x represents the total number of token A and y represents the total number of token B. At any given time, the reported exchange rate is x/y.
The more liquidity of the pool (bigger x and y), the less impact on price when swapping Token A to Token B.
The trading fees of each trade does increase the constant k, and is shared amongst all LPs based on their shares of the pool. Generally speaking, the more liquidity in the pool (TVL), the less impact a particular trade has on the exchange rate (hence less slippage). Trading volume is a good indicator of fees earned.
Acalaswap adds a protective ceiling for swapping tokens to prevent potential exploits e.g. from front-running.
- Swap: trader can enter input token A amount, with minimum amount of token B to receive
- Swap with Exact Target Token: trader can enter output token B amount, with maximum amount of A token input
Acalaswap adds a protective ceiling for adding and withdrawing liquidity, which to some degree prevents exploits
- Add liquidity: has a target minimum number of LP shares that one will receive
- Withdraw liquidity: has a target minimum number of token A and B that one can redeem
- User 2 swaps 1000 token A (=20% of Total Token A)
- It has a significant impact on the exchange rate, resulting in a high slippage
- The more liquidity (higher TVL) in the pool relative to the trade size, the lower the slippage
- User 1 swaps 500 token A using
- Trading fees are payable in the supply token (Token A): 500*0.3% = 1.5
- Actual Token B received, taking into account of changed constant product, given by the formula above = 2250-(4500*2250/(4500+500-1.5)) = 224.39
- Slippage = 9.97%
- Exchange rate after the trade = 5000/2025.6077 = 2.4684
After 4 trades
- Liquidity Provider 1 still has 100 LP Tokens, which amounts to 1.11% of LP shares
- Liquidity Provider 1 earned 0.05 Token A and 0.01667 Token B
- Since the exchange rate has deviated from 2 to 2.1165, impermanent loss exists.
- However, the loss is only realized when the liquidity provider withdraws their liquidity.
Assume the pool opens with 2,200 Token A and 1,100 Token B, and subsequently a number of liquidity providers added liquidity.
- Liquidity Provider 1 adds 50 Token A, 25 Token B
- current exchange rate = 2
- LP tokens = 50*1 + 25 *2 = 100
- LP Shares, as the pro-rata liquidity an LP contributed, keep changing as new liquidity is added.
- Liquidity Provider 1's LP Shares = 100/4500 = 2.22%
However, there are various risks of being a liquidity provider especially when there are significant fluctuations in the underlying asset exchange rates, which may result in LP’s worse off than simply holding the tokens.
If the exchange ratio of the underlying tokens diverges from the exchange ratio when the LP provides liquidity, then there’s potential loss compared to just holding the tokens.

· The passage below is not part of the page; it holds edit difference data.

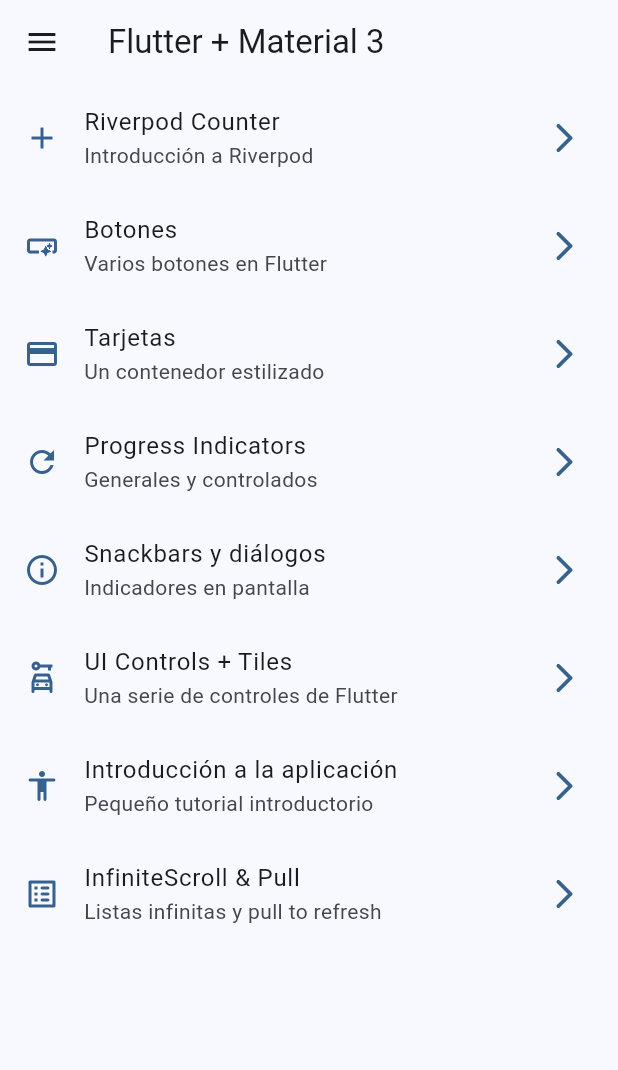
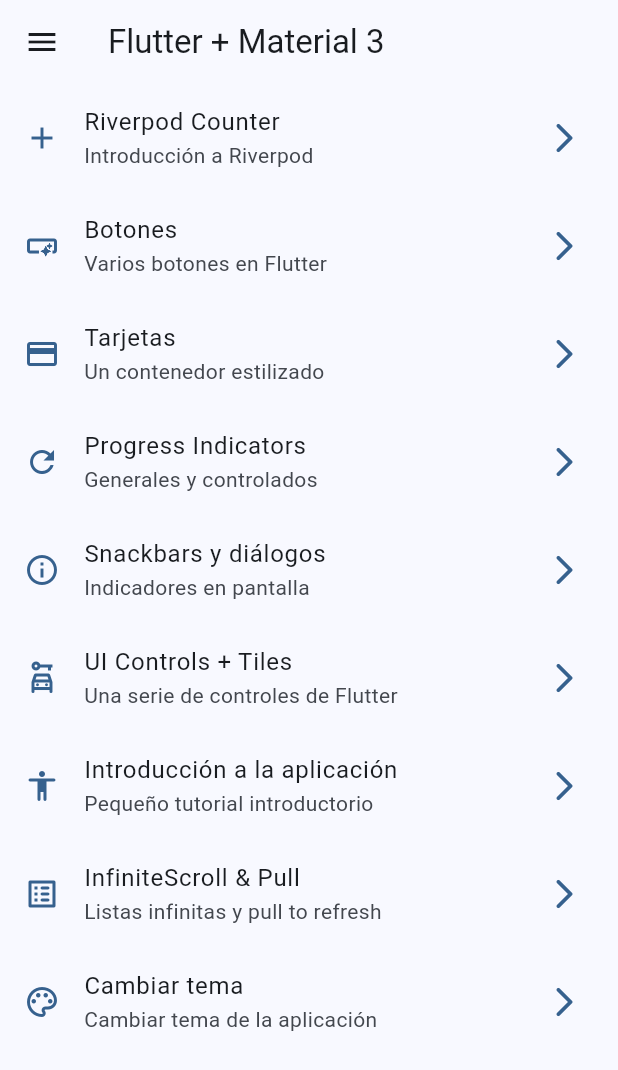
Before and after one commit to EmilioMartel/flutter-widgets-app, a Flutter app: the screen it shows after launch, on a phone screen of 412 x 824 dp. Shown: the top 1070 px of the screen. Run offline on Flutter 3.47's test engine with Material 2 defaults, Android fonts, the phone set to English and light mode, and no system bars; our stand-ins replace animate_do, flutter_riverpod, go_router.

Commit message:
cambiar tema y modo oscuro finalizado

```diff
--- a/lib/config/menu/menu_items.dart
+++ b/lib/config/menu/menu_items.dart
@@ -72,6 +72,12 @@ const appMenuItems = <MenuItems> [
     icon: Icons.list_alt_rounded
   ),
 
+  MenuItems(
+    title: 'Cambiar tema',
+    subTitle: 'Cambiar tema de la aplicación',
+    link: '/theme-changer',
+    icon: Icons.color_lens_outlined
+  ),
 
 
 
--- a/lib/config/router/app_router.dart
+++ b/lib/config/router/app_router.dart
@@ -65,5 +65,11 @@ final appRouter = GoRouter(
       path: '/counter-riverpod',
       builder: (context, state) => const CounterScreen(),
     ),
+
+    GoRoute(
+      name: ThemeChangerScreen.name,
+      path: '/theme-changer',
+      builder: (context, state) => const ThemeChangerScreen(),
+    ),
   ],
 );
--- a/lib/config/themes/app_theme.dart
+++ b/lib/config/themes/app_theme.dart
@@ -13,19 +13,20 @@ const colorList = <Color>[
   Colors.pinkAccent,
 ];
 
-
-
 class AppTheme {
 
   final int selectedColor;
+  final bool isDarkMode;
 
   AppTheme({
     this.selectedColor = 0,
+    this.isDarkMode = false,
   }): assert( selectedColor >= 0, 'Selected color must be greather than 0 ' ),
       assert( selectedColor <= colorList.length-1 , 'Selected color must be less or equal than ${colorList.length-1} ' );
 
   ThemeData getTheme() => ThemeData(
     useMaterial3: true,
+    brightness: isDarkMode ? Brightness.dark : Brightness.light,
     colorSchemeSeed: colorList[selectedColor],
     appBarTheme: const AppBarTheme(
       centerTitle: false,
--- a/lib/main.dart
+++ b/lib/main.dart
@@ -2,6 +2,7 @@ import 'package:flutter/material.dart';
 import 'package:flutter_riverpod/flutter_riverpod.dart';
 import 'package:widgets_app/config/router/app_router.dart';
 import 'package:widgets_app/config/themes/app_theme.dart';
+import 'package:widgets_app/presentation/providers/theme_provider.dart';
 
 void main() {
   runApp(
@@ -11,16 +12,20 @@ void main() {
   );
 }
 
-class MainApp extends StatelessWidget {
+class MainApp extends ConsumerWidget {
   const MainApp({super.key});
 
   @override
-  Widget build(BuildContext context) {
+  Widget build(BuildContext context, WidgetRef ref) {
+
+    final isDarkMode = ref.watch(isDarkModeProvider);
+    final selectedColor = ref.watch(selectedColorProvider);
+
     return  MaterialApp.router(
       title: 'Flutter Widets',
       routerConfig: appRouter,
       debugShowCheckedModeBanner: false,
-      theme: AppTheme(selectedColor: 0).getTheme(),
+      theme: AppTheme( selectedColor: selectedColor, isDarkMode: isDarkMode ).getTheme(),
 
     );
   }
--- a/lib/presentation/providers/theme_provider.dart
+++ b/lib/presentation/providers/theme_provider.dart
@@ -2,5 +2,13 @@
 
 
 import 'package:flutter_riverpod/flutter_riverpod.dart';
+import 'package:widgets_app/config/themes/app_theme.dart';
 
+// listado de colores inmutables
+final colorListProvider = Provider((ref) => colorList);
+
+// Un simple bool
 final isDarkModeProvider = StateProvider<bool>((ref) => false);
+
+// Un simple int
+final selectedColorProvider = StateProvider<int>((ref) => 0);
--- a/lib/presentation/screens/screens.dart
+++ b/lib/presentation/screens/screens.dart
@@ -1,12 +1,14 @@
 
 
-export 'package:widgets_app/presentation/screens/counter/counter_screen.dart';
+
 export 'package:widgets_app/presentation/screens/animated/animated_screen.dart';
 export 'package:widgets_app/presentation/screens/app_tutorial/app_tutorial_screen.dart';
 export 'package:widgets_app/presentation/screens/buttons/buttons_screen.dart';
 export 'package:widgets_app/presentation/screens/cards/cards_screen.dart';
+export 'package:widgets_app/presentation/screens/counter/counter_screen.dart';
 export 'package:widgets_app/presentation/screens/home/home_screen.dart';
 export 'package:widgets_app/presentation/screens/infinite_scroll/infinite_scroll_screen.dart';
 export 'package:widgets_app/presentation/screens/progress/progress_screen.dart';
 export 'package:widgets_app/presentation/screens/snackbar/snackbar_screen.dart';
+export 'package:widgets_app/presentation/screens/theme_changer/theme_changer_screen.dart';
 export 'package:widgets_app/presentation/screens/ui_controls/ui_controls_screen.dart';
```
Also changed, not shown: lib/presentation/screens/theme_changer/theme_changer_screen.dart (added, +61 -0 lines).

The bigger the exchange ratio deviation, the bigger the potential loss. Of course, the loss is only realized when LP withdraws their liquidity. And this is called the impermanent loss.
In practice, the actual LP gain is a balance of accumulated fees from each trade on the pools, the accumulated stability fee rewards to LPs, and the impermanent loss.